◆ TASK DETAILS
With the records as your source, report how many lines contain "footer". Add no other words.

------ RAW DATA ------

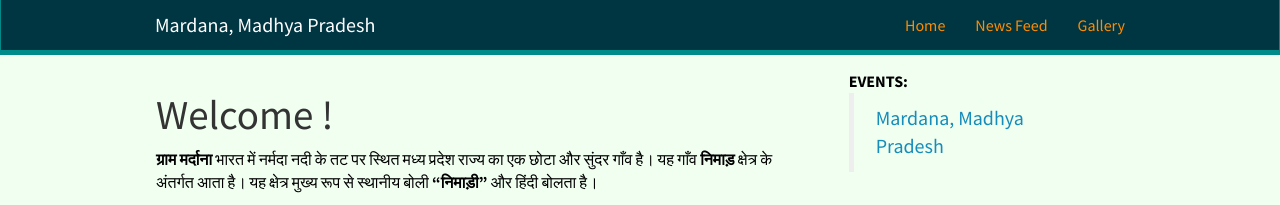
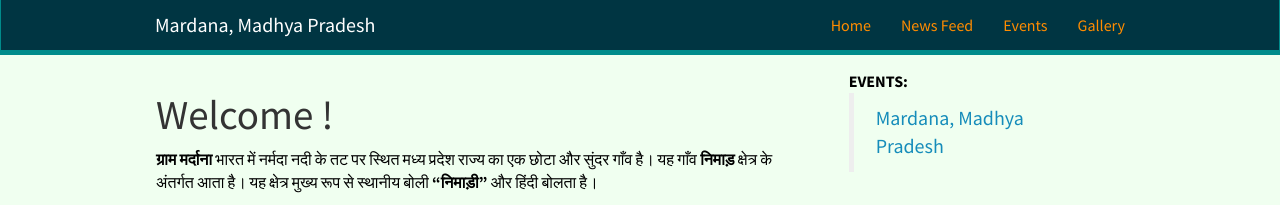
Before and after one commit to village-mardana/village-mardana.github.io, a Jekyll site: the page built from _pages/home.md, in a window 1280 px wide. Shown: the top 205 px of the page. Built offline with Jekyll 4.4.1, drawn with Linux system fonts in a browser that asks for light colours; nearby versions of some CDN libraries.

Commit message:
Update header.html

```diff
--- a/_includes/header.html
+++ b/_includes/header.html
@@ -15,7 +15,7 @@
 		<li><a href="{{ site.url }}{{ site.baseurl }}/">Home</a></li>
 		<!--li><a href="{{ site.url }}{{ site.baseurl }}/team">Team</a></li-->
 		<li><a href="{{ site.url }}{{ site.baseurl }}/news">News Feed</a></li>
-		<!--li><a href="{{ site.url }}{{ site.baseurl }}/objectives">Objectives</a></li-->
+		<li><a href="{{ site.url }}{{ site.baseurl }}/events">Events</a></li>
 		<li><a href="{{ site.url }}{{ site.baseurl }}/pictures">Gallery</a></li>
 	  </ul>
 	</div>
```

------
------ RAW DATA ------

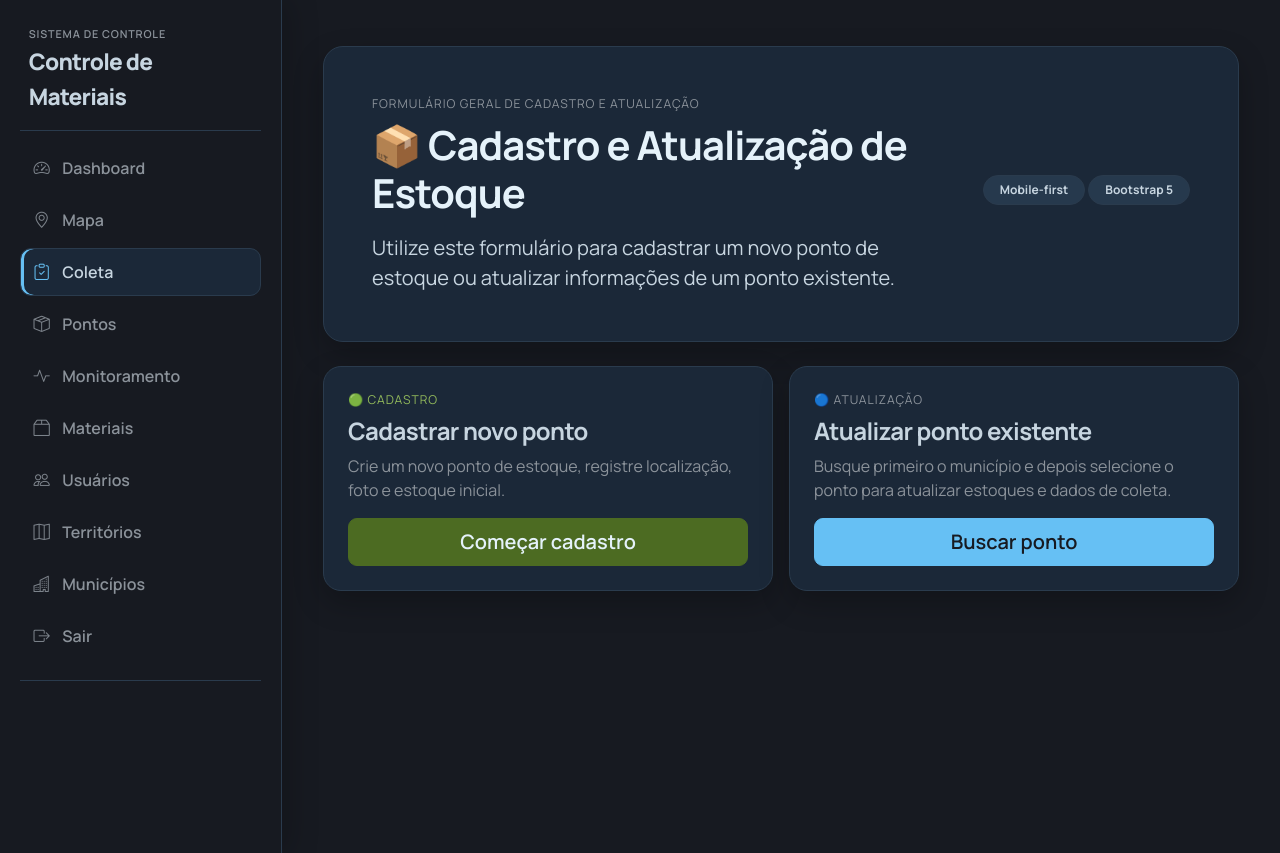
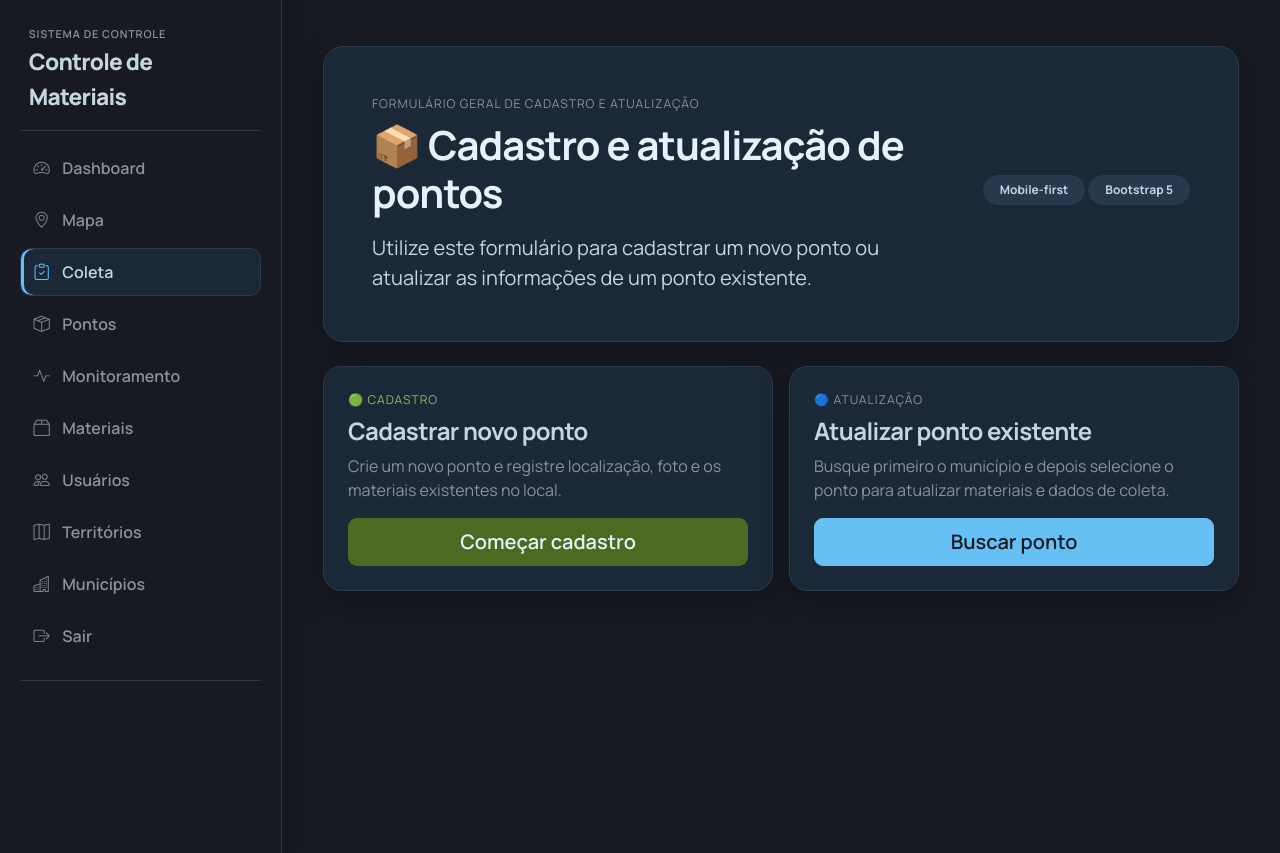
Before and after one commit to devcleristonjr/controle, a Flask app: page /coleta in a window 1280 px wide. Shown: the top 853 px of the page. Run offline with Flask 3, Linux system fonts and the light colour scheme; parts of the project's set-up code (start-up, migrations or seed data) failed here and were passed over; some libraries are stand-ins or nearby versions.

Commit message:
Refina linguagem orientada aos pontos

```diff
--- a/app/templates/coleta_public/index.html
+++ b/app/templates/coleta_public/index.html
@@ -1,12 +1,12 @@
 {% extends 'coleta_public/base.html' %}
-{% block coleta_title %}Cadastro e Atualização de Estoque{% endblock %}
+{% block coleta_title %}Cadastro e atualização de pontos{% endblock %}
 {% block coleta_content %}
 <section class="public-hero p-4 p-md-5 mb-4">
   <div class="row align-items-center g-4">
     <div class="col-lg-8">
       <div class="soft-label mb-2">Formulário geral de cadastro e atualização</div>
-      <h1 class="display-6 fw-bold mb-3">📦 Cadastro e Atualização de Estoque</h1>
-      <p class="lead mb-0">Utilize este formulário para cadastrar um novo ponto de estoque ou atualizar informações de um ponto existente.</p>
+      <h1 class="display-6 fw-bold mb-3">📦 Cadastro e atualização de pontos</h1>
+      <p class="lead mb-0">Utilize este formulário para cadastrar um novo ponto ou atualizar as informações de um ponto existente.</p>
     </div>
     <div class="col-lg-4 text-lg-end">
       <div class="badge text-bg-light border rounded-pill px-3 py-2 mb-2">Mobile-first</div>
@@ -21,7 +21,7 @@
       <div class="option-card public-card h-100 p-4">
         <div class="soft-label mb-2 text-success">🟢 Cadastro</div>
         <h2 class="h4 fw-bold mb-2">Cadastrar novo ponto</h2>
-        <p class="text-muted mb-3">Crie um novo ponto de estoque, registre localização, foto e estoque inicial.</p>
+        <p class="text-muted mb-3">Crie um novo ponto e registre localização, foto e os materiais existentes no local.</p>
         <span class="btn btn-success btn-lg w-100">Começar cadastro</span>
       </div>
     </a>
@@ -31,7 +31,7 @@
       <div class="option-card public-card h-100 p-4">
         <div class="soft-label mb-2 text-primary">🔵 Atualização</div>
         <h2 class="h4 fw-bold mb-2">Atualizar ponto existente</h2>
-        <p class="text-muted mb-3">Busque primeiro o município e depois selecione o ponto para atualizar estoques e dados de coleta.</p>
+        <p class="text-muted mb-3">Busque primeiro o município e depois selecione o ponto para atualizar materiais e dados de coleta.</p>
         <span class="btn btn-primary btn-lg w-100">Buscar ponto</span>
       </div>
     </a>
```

------
------ RAW DATA ------

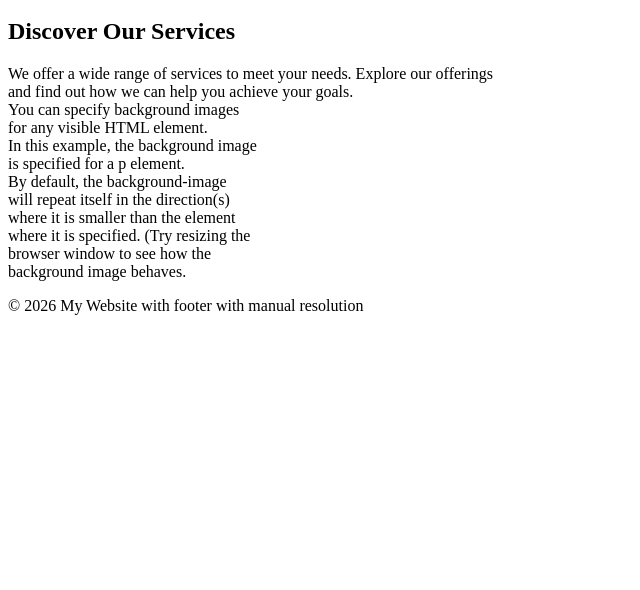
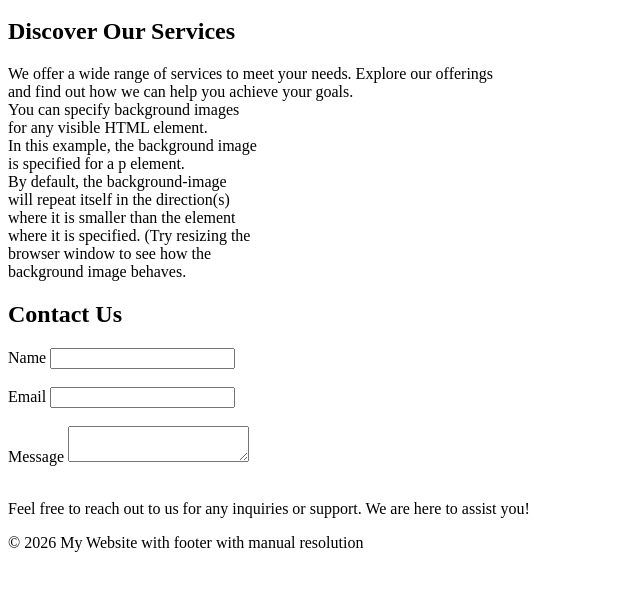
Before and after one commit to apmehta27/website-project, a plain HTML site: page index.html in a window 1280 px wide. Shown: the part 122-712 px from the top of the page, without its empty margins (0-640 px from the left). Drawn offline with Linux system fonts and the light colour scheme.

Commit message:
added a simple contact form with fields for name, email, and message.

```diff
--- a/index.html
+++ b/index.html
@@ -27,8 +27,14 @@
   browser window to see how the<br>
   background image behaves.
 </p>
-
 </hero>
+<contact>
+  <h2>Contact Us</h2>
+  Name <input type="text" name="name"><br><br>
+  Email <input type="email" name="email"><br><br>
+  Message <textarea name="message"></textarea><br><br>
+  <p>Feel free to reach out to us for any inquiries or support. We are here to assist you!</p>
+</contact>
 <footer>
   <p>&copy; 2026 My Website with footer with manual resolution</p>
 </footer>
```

------

◆ SOLUTION TO THE PROBLEM
3